      Actually, it doesn’t necessarily represent a “full 2%” decrease for a couple reasons. First of all, compensation in excess of one year service credit, or as a result of limited-term salary increases (off the schedule) are still charged at 8%. In some districts, this kind of compensation makes up a very large part of yearly compensation. Second, with the increase in LCFF funding came raises over and above COLAs. So the “loss” is not really a loss, but a lower level of gain. 🙂 While that argument may sound political, it’s important to realize part of the LCFF increase was intended specifically to cover this contribution increase. The fact that that can was kicked down the road of phased implementation means all that “new money” looks like its unencumbered, which has put pressure on districts to give it to teacher salaries instead. The end result is that for some districts, all LCFF increases will be taken up by the combination of salary increases and contribution increases.
      Its also worth noting that LCFF funding is distributed very unevenly across districts. Fresno is almost 90% FRPM (free or reduced priced meals) so its increase in revenue due to LCFF is very much on the higher end of all districts in terms of revenue increased. There are districts, in contrast, who will have to support that same contribution increase with almost no increase in revenue.
      On top of this, if its true as stated above that special education is not getting a COLA, then this adds an additional “implicit” financial burden on the district as a whole as it reduces the amount of “increased revenue” that could have been applied to contribution increases. (Note, I have seen mention elsewhere that special ed funding is in fact getting a COLA, so maybe that needs to be clarified). In any case, that encroachment is nearing 20% of general fund, and with the recent ruling against LAUSD, this is likely going to have to revert to coming out of the base grant where it isn’t now.
      That said, above caveats aside, assuming that teacher pay makes up 50% of districts’ budgets (varies around that number), the STRS increase alone will cost districts on average 1% of the budget each year up until 2019 (the final year is only about .5%). While 1% doesn’t sound like a lot, remember it’s each and every year, totaling somewhere around 6% increase of total budget for that line-item alone. For Fresno, this means about $7M each year, or around $40M over the life of LCFF (assuming the above numbers). Can they absorb $40M? Sure. Will it impact something else? Of course.

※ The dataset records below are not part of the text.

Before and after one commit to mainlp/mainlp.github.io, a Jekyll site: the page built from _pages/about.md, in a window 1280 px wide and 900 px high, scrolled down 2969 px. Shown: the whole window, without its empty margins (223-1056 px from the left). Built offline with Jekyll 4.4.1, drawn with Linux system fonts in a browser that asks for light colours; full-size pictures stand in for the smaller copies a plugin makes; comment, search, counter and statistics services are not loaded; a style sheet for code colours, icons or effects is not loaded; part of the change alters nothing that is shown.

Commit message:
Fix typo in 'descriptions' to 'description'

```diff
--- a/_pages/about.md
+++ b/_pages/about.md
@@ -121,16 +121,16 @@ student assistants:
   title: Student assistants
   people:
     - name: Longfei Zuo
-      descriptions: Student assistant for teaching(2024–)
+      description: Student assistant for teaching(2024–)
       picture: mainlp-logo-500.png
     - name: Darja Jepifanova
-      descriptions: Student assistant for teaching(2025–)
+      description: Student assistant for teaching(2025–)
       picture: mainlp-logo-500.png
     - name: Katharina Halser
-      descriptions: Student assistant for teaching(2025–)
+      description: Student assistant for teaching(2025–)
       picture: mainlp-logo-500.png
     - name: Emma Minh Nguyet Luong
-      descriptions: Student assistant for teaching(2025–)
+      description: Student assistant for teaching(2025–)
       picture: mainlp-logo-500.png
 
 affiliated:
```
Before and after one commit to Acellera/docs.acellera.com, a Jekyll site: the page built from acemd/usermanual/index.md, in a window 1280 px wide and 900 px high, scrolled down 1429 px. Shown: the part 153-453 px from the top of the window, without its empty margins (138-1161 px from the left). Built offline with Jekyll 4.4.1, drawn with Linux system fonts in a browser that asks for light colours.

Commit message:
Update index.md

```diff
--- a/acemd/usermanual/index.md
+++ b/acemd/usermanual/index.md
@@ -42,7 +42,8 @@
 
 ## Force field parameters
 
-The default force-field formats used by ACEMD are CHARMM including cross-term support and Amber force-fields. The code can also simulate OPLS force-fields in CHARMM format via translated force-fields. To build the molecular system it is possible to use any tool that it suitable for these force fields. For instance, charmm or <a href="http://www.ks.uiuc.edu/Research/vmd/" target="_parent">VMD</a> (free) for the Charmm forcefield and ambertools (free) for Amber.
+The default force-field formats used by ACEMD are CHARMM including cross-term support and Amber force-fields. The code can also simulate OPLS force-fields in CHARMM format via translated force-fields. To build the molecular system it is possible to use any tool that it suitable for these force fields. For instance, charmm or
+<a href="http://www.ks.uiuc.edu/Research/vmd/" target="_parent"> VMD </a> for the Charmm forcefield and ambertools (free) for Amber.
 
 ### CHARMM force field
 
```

  5. SD Parent 1 year ago1 year ago

    You noted how much more Prop 98 funding there will be in 2016-17, but how much of this will just pay for the increased CalSTRS payments in 2016-17 (the districts’ share to pay down the CalSTRS’ unfunded liability)?

    Replies

    • John Fensterwald 1 year ago1 year ago

      The increase in mandated pension expenses for districts will be significant, SD Parent. Districts' contributions to CalSTRS pension costs will rise from 10.73 percent to 12.58 percent of a teacher's pay next year. Districts' contributions to CalPERS pension costs for classified employees will rise nearly 2 percentage points, to 13.88 percent of an employee's pay. I have seen two estimates of the dollar impact. One puts the additional cost at $110 per student. The other … Read More

      The increase in mandated pension expenses for districts will be significant, SD Parent. Districts’ contributions to CalSTRS pension costs will rise from 10.73 percent to 12.58 percent of a teacher’s pay next year. Districts’ contributions to CalPERS pension costs for classified employees will rise nearly 2 percentage points, to 13.88 percent of an employee’s pay. I have seen two estimates of the dollar impact. One puts the additional cost at $110 per student. The other puts it at $140 per student. Either way, a lot of money that won’t go the classroom: at least $660 million statewide.

      If someone has another estimate, please jump in.

  6. Roger Grotewold 1 year ago1 year ago

    John, we certainly appreciate your articles on the latest fiscal happenings in Sacramento. It is great to hear that the education portion of the state budget continues in a positive mode. Thanks for the updates, they really are encouraging for all of us in education.